--- START ---
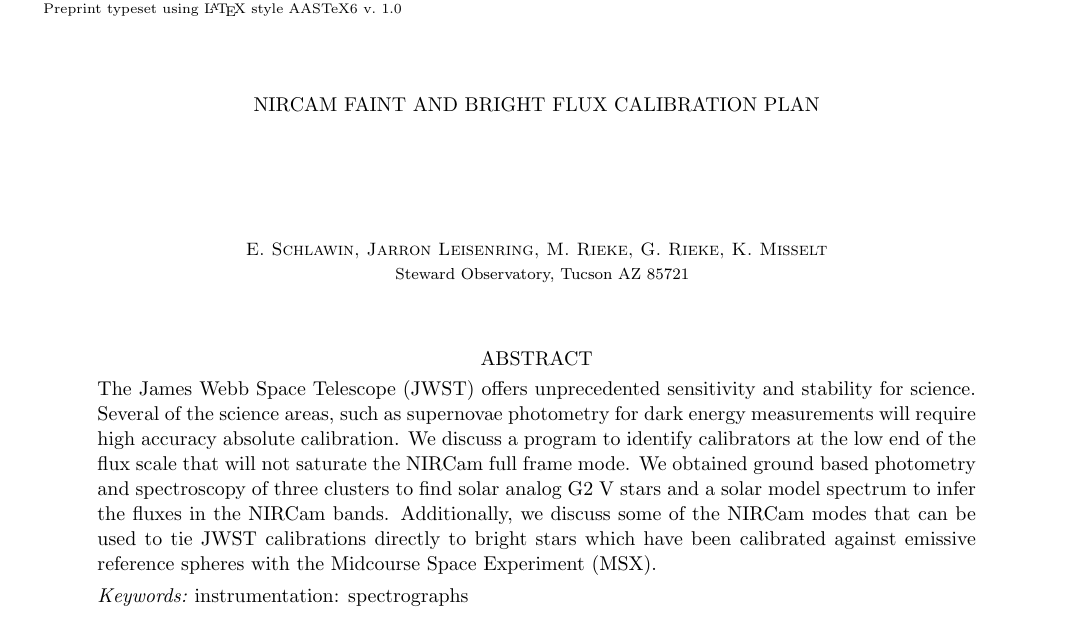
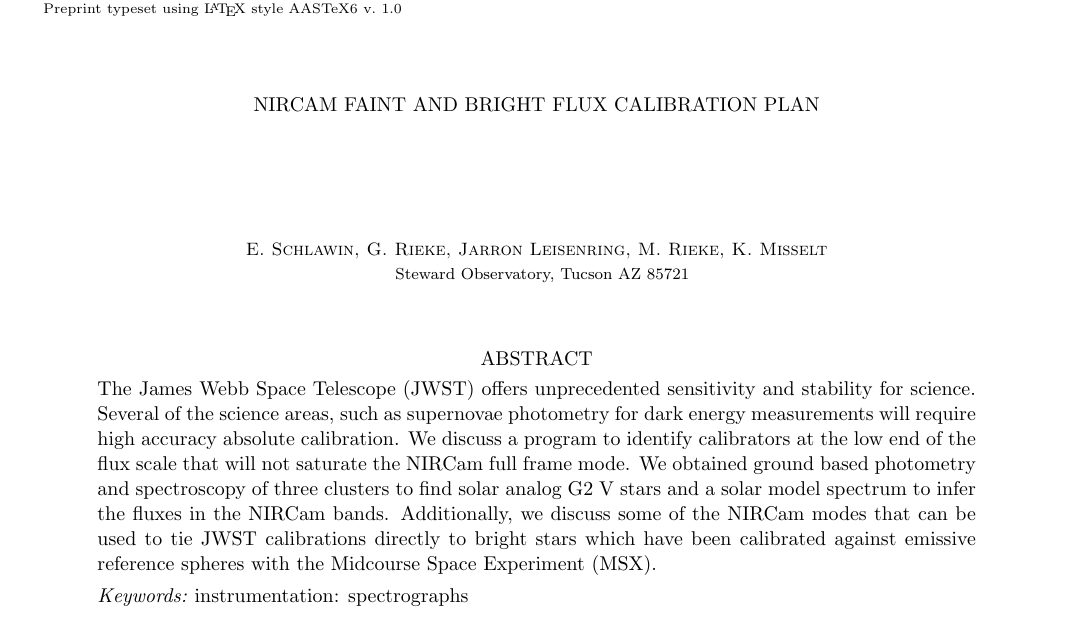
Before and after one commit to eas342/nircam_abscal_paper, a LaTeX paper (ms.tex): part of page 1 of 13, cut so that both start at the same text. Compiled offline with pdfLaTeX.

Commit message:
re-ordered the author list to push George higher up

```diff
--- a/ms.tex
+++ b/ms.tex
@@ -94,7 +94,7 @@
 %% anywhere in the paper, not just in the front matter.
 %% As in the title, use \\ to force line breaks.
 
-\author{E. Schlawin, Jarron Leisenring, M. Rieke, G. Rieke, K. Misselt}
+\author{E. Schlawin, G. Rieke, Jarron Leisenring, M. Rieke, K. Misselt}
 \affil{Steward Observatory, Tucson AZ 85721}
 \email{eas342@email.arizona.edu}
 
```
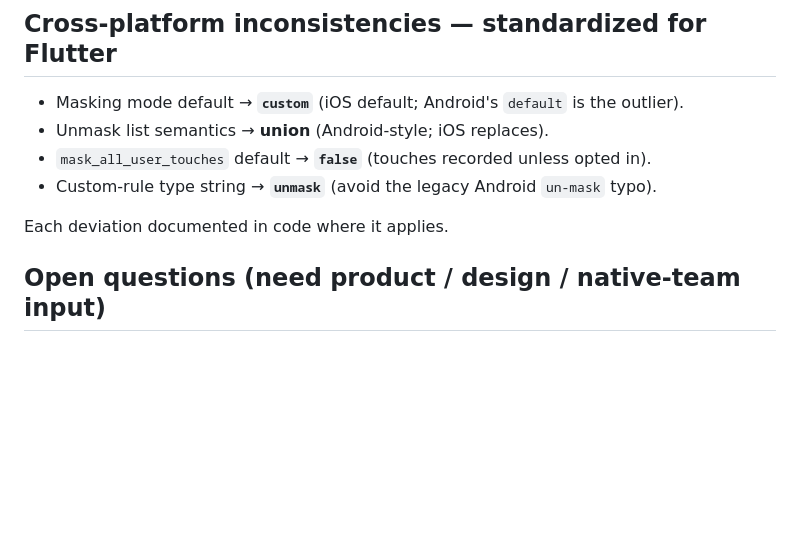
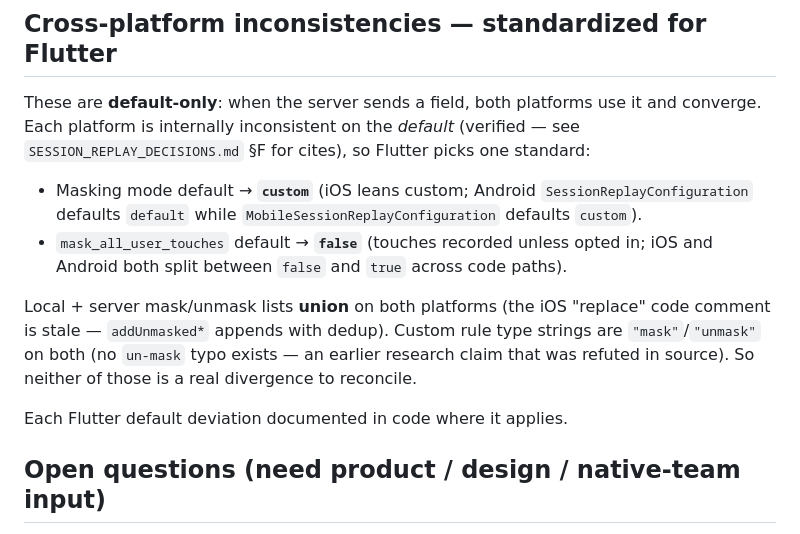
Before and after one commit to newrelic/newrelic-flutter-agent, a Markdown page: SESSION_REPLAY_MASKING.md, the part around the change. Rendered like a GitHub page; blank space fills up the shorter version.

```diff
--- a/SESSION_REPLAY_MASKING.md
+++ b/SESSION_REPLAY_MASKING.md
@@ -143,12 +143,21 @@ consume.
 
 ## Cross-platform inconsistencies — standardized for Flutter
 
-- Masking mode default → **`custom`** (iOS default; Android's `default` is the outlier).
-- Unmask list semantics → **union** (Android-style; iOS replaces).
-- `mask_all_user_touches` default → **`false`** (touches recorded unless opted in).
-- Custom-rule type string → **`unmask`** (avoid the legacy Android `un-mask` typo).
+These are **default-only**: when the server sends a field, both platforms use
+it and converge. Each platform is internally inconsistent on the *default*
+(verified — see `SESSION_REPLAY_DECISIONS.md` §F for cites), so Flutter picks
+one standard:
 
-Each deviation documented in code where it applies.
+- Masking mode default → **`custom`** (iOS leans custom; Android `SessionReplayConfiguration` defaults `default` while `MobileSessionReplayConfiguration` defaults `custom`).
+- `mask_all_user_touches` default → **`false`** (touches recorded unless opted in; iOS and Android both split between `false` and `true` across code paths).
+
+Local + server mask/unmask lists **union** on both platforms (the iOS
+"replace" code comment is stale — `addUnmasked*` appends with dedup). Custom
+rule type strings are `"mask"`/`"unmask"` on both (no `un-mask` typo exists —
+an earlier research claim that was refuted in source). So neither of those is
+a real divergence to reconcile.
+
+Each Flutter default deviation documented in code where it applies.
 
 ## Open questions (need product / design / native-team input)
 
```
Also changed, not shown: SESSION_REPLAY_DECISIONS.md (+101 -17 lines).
--- END ---
Exercise brief: Please repeat each line above exactly as it appears, but omit the pictures.

Response for this exercise:
Before and after one commit to eas342/nircam_abscal_paper, a LaTeX paper (ms.tex): part of page 1 of 13, cut so that both start at the same text. Compiled offline with pdfLaTeX.

Commit message:
re-ordered the author list to push George higher up

```diff
--- a/ms.tex
+++ b/ms.tex
@@ -94,7 +94,7 @@
 %% anywhere in the paper, not just in the front matter.
 %% As in the title, use \\ to force line breaks.
 
-\author{E. Schlawin, Jarron Leisenring, M. Rieke, G. Rieke, K. Misselt}
+\author{E. Schlawin, G. Rieke, Jarron Leisenring, M. Rieke, K. Misselt}
 \affil{Steward Observatory, Tucson AZ 85721}
 \email{eas342@email.arizona.edu}
 
```
Before and after one commit to newrelic/newrelic-flutter-agent, a Markdown page: SESSION_REPLAY_MASKING.md, the part around the change. Rendered like a GitHub page; blank space fills up the shorter version.

```diff
--- a/SESSION_REPLAY_MASKING.md
+++ b/SESSION_REPLAY_MASKING.md
@@ -143,12 +143,21 @@ consume.
 
 ## Cross-platform inconsistencies — standardized for Flutter
 
-- Masking mode default → **`custom`** (iOS default; Android's `default` is the outlier).
-- Unmask list semantics → **union** (Android-style; iOS replaces).
-- `mask_all_user_touches` default → **`false`** (touches recorded unless opted in).
-- Custom-rule type string → **`unmask`** (avoid the legacy Android `un-mask` typo).
+These are **default-only**: when the server sends a field, both platforms use
+it and converge. Each platform is internally inconsistent on the *default*
+(verified — see `SESSION_REPLAY_DECISIONS.md` §F for cites), so Flutter picks
+one standard:
 
-Each deviation documented in code where it applies.
+- Masking mode default → **`custom`** (iOS leans custom; Android `SessionReplayConfiguration` defaults `default` while `MobileSessionReplayConfiguration` defaults `custom`).
+- `mask_all_user_touches` default → **`false`** (touches recorded unless opted in; iOS and Android both split between `false` and `true` across code paths).
+
+Local + server mask/unmask lists **union** on both platforms (the iOS
+"replace" code comment is stale — `addUnmasked*` appends with dedup). Custom
+rule type strings are `"mask"`/`"unmask"` on both (no `un-mask` typo exists —
+an earlier research claim that was refuted in source). So neither of those is
+a real divergence to reconcile.
+
+Each Flutter default deviation documented in code where it applies.
 
 ## Open questions (need product / design / native-team input)
 
```
Also changed, not shown: SESSION_REPLAY_DECISIONS.md (+101 -17 lines).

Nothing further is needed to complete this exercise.